> ASSIGNMENT:
If a line in the listing below has the string "import", copy it out.

> DATA RECORDS:
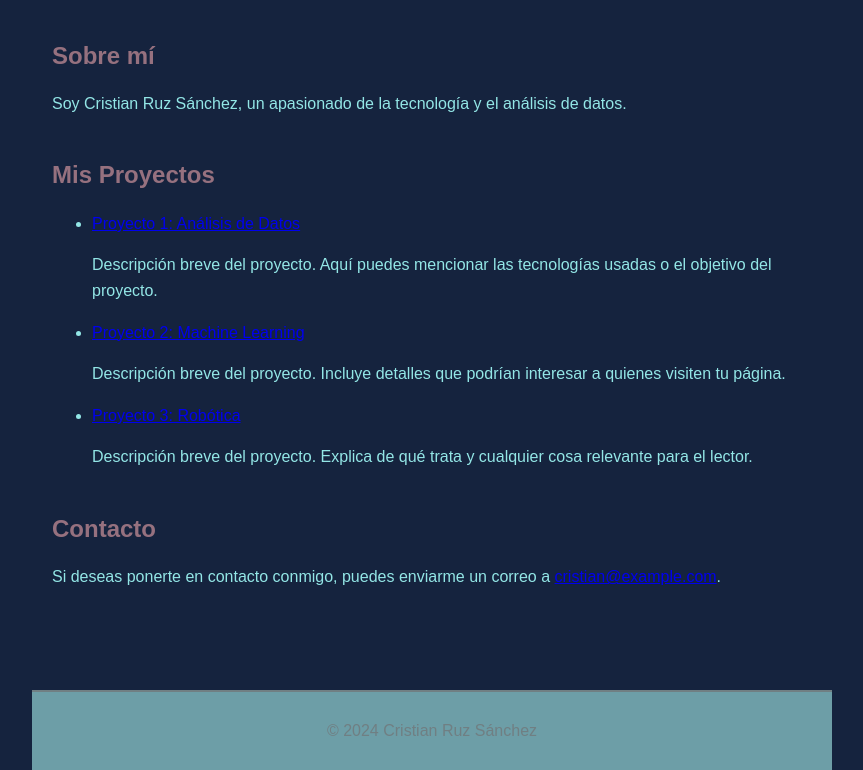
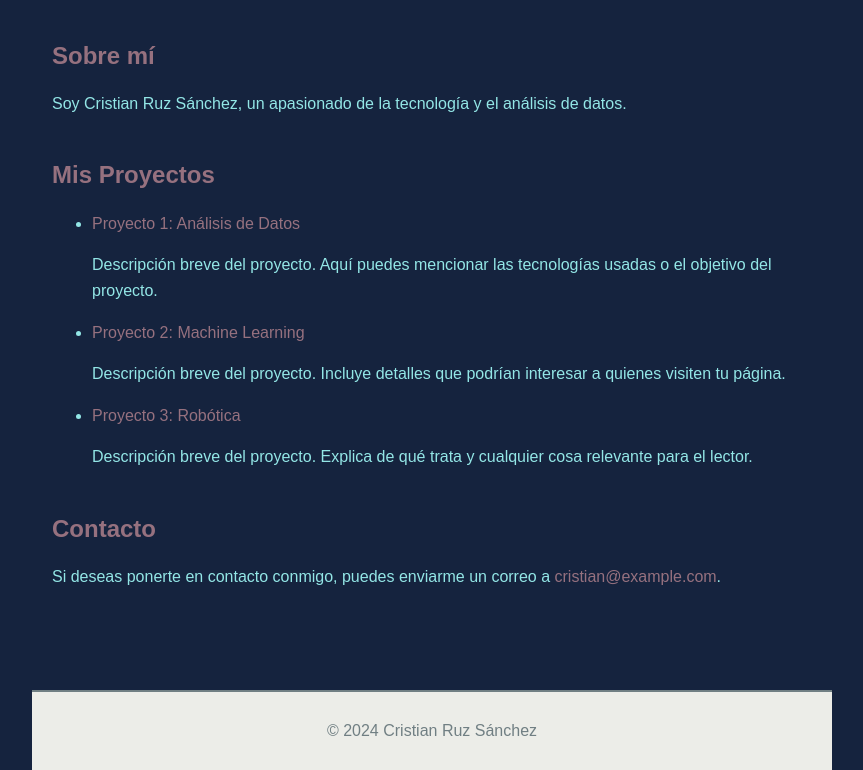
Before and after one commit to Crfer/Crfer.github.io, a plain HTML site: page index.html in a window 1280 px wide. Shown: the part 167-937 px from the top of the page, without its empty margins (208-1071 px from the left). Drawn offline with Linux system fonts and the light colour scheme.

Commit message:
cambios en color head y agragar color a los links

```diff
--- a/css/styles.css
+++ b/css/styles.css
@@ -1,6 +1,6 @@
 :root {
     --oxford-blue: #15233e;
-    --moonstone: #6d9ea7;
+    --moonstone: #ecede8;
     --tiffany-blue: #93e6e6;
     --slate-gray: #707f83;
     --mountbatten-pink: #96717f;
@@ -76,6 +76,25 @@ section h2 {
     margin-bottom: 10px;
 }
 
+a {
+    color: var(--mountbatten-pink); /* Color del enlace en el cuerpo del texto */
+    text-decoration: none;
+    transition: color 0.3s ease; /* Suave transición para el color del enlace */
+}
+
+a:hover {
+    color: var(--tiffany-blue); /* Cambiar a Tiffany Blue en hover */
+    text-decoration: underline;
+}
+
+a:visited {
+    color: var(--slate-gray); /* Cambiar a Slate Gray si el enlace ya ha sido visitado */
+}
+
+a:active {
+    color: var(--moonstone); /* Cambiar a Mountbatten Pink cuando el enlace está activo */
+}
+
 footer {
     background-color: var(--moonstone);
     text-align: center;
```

...

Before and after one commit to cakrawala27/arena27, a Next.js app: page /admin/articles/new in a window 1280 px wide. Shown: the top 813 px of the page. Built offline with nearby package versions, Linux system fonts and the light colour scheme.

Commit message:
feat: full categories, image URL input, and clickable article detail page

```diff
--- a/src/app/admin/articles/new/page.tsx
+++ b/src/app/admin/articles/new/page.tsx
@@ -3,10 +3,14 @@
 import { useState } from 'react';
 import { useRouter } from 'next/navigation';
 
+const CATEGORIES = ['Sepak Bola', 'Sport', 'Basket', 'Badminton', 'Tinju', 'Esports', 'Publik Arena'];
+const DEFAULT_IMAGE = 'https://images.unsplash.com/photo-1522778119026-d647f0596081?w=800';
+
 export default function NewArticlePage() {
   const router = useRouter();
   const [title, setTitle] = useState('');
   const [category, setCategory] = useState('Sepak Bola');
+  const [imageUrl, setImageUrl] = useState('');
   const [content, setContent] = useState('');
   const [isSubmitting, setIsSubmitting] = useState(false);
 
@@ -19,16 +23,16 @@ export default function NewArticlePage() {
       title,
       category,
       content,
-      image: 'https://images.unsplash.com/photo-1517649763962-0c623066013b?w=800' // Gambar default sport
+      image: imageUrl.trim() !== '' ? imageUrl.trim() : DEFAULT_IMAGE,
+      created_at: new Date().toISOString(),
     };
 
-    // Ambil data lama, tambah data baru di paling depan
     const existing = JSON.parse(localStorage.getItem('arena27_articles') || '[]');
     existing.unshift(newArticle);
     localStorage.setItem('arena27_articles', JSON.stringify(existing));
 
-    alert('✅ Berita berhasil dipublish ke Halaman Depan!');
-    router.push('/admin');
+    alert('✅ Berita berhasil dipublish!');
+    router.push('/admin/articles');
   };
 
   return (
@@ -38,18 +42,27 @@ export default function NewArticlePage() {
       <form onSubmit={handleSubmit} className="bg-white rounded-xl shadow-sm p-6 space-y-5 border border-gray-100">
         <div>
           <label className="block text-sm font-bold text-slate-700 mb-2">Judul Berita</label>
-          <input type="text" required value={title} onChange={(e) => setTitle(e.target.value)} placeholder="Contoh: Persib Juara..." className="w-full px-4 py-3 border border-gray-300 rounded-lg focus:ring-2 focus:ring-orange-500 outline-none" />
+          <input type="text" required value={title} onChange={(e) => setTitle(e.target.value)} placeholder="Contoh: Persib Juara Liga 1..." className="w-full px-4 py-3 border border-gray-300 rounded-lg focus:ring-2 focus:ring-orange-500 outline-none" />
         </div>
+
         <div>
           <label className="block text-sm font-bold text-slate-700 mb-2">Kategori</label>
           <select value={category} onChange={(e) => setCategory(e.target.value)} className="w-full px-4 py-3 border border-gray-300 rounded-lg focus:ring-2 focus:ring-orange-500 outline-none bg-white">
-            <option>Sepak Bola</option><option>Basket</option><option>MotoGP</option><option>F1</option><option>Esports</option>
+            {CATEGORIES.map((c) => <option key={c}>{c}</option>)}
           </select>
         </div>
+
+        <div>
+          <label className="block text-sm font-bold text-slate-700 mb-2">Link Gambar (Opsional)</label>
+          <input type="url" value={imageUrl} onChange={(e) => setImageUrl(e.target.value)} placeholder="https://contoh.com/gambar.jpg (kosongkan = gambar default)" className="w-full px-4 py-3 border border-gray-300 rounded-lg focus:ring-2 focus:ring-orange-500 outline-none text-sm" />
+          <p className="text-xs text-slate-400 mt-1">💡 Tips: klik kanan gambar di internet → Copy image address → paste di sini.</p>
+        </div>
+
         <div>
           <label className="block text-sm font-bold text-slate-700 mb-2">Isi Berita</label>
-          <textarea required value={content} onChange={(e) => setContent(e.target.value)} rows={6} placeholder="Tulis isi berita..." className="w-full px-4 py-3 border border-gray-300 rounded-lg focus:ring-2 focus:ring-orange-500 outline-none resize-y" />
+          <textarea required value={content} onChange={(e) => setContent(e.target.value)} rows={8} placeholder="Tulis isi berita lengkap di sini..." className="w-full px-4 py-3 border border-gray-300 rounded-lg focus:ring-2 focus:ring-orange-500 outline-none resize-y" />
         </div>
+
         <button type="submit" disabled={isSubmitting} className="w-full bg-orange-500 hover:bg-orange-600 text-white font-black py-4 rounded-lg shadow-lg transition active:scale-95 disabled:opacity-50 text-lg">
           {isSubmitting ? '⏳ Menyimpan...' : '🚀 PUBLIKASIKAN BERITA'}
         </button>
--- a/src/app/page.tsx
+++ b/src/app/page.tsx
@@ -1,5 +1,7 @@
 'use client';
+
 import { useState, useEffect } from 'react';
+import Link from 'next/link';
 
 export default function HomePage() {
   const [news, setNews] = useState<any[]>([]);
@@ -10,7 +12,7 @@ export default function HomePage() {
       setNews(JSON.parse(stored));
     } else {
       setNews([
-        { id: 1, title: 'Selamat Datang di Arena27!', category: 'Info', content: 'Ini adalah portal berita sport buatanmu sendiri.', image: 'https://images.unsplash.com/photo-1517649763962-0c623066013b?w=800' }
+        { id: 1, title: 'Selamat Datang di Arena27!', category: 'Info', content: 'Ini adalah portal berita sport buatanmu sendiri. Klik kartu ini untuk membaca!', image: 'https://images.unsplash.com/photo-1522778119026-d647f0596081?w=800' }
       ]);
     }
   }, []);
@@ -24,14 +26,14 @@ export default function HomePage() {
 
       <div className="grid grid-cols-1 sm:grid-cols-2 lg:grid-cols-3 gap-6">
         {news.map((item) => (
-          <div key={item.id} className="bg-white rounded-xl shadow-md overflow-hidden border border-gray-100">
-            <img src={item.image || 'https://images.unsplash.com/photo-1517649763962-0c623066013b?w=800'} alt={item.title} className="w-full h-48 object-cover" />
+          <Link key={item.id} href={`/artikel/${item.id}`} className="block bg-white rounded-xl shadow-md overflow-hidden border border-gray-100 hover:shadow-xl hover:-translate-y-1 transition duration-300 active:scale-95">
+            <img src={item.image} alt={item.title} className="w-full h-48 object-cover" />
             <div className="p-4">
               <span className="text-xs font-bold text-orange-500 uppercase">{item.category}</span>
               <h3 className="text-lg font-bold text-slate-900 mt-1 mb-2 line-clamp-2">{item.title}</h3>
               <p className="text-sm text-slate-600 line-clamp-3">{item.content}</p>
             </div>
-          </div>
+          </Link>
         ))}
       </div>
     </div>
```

...

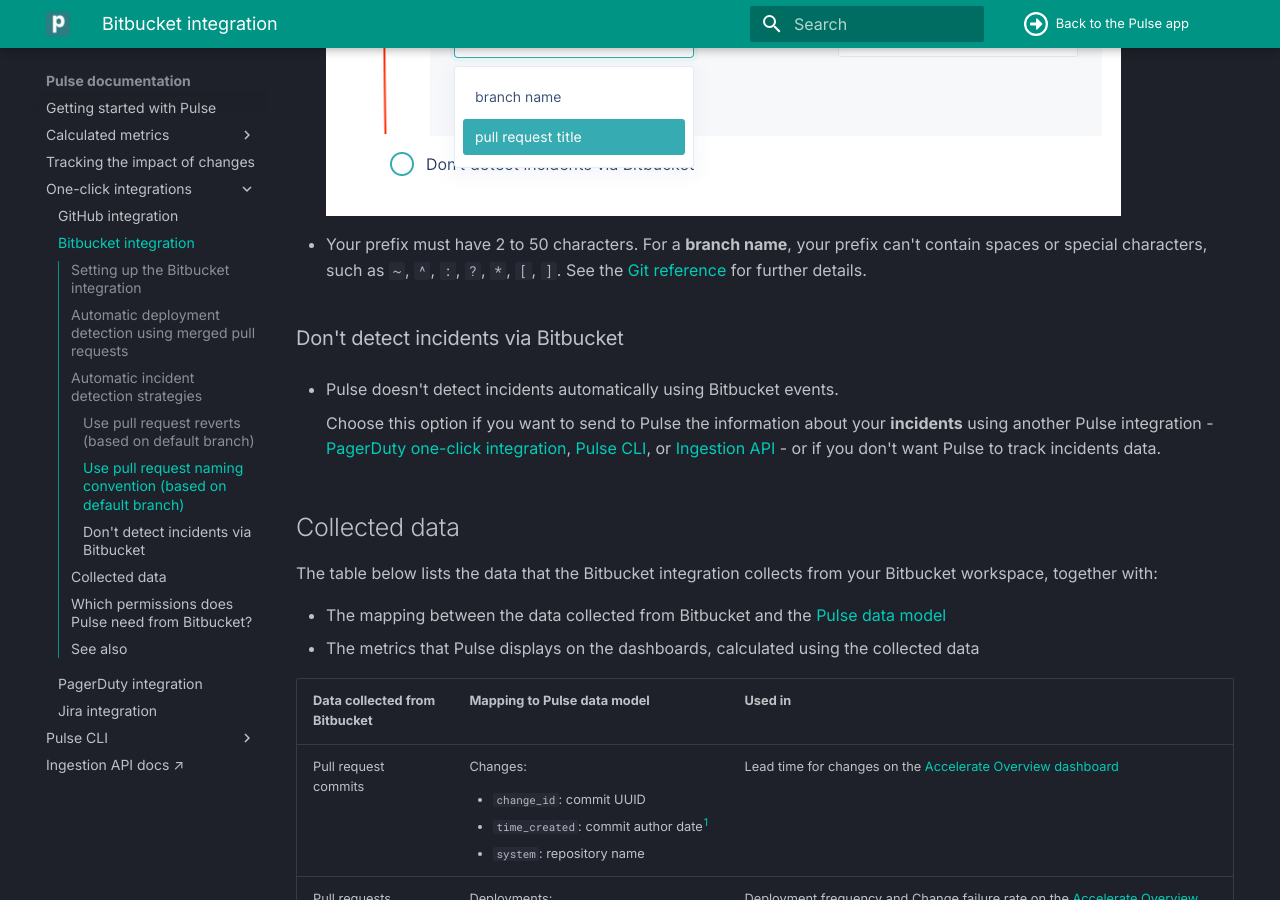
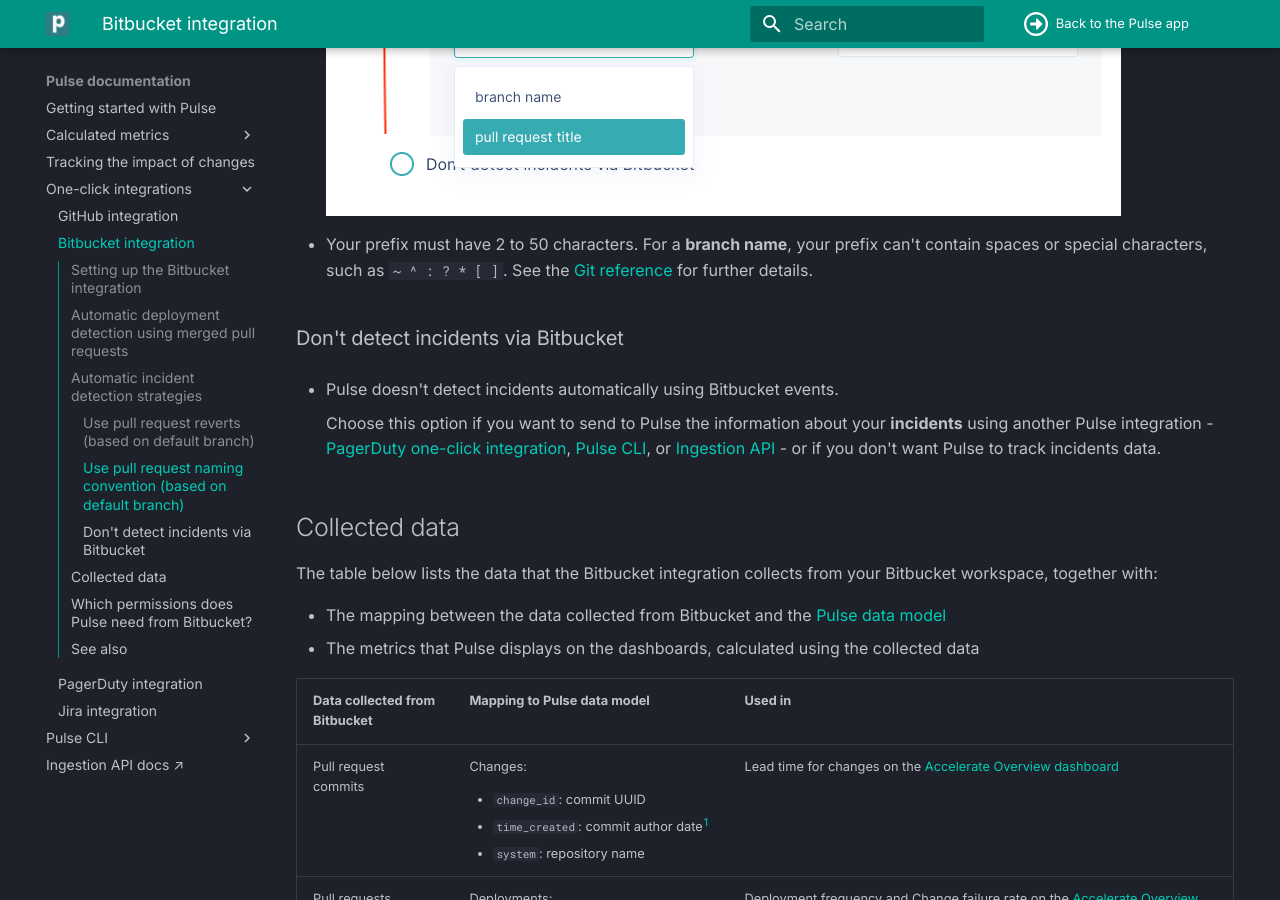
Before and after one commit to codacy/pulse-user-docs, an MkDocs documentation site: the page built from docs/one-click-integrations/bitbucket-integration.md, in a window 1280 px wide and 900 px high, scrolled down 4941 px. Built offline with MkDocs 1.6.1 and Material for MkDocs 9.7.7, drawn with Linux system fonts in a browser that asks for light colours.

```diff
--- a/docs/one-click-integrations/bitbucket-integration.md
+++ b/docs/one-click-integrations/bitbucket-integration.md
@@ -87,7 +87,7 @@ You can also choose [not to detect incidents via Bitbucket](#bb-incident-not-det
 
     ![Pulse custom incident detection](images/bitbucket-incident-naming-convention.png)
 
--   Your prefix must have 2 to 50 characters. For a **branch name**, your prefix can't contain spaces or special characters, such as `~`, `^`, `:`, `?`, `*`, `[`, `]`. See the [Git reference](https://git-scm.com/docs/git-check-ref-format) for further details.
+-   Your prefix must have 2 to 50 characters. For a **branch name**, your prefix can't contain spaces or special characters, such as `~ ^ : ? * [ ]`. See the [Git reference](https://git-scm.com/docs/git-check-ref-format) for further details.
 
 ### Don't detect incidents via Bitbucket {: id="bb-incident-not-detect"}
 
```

> ANSWER SECTION:
 import { useState } from 'react';
 import { useRouter } from 'next/navigation';
 import { useState, useEffect } from 'react';
+import Link from 'next/link';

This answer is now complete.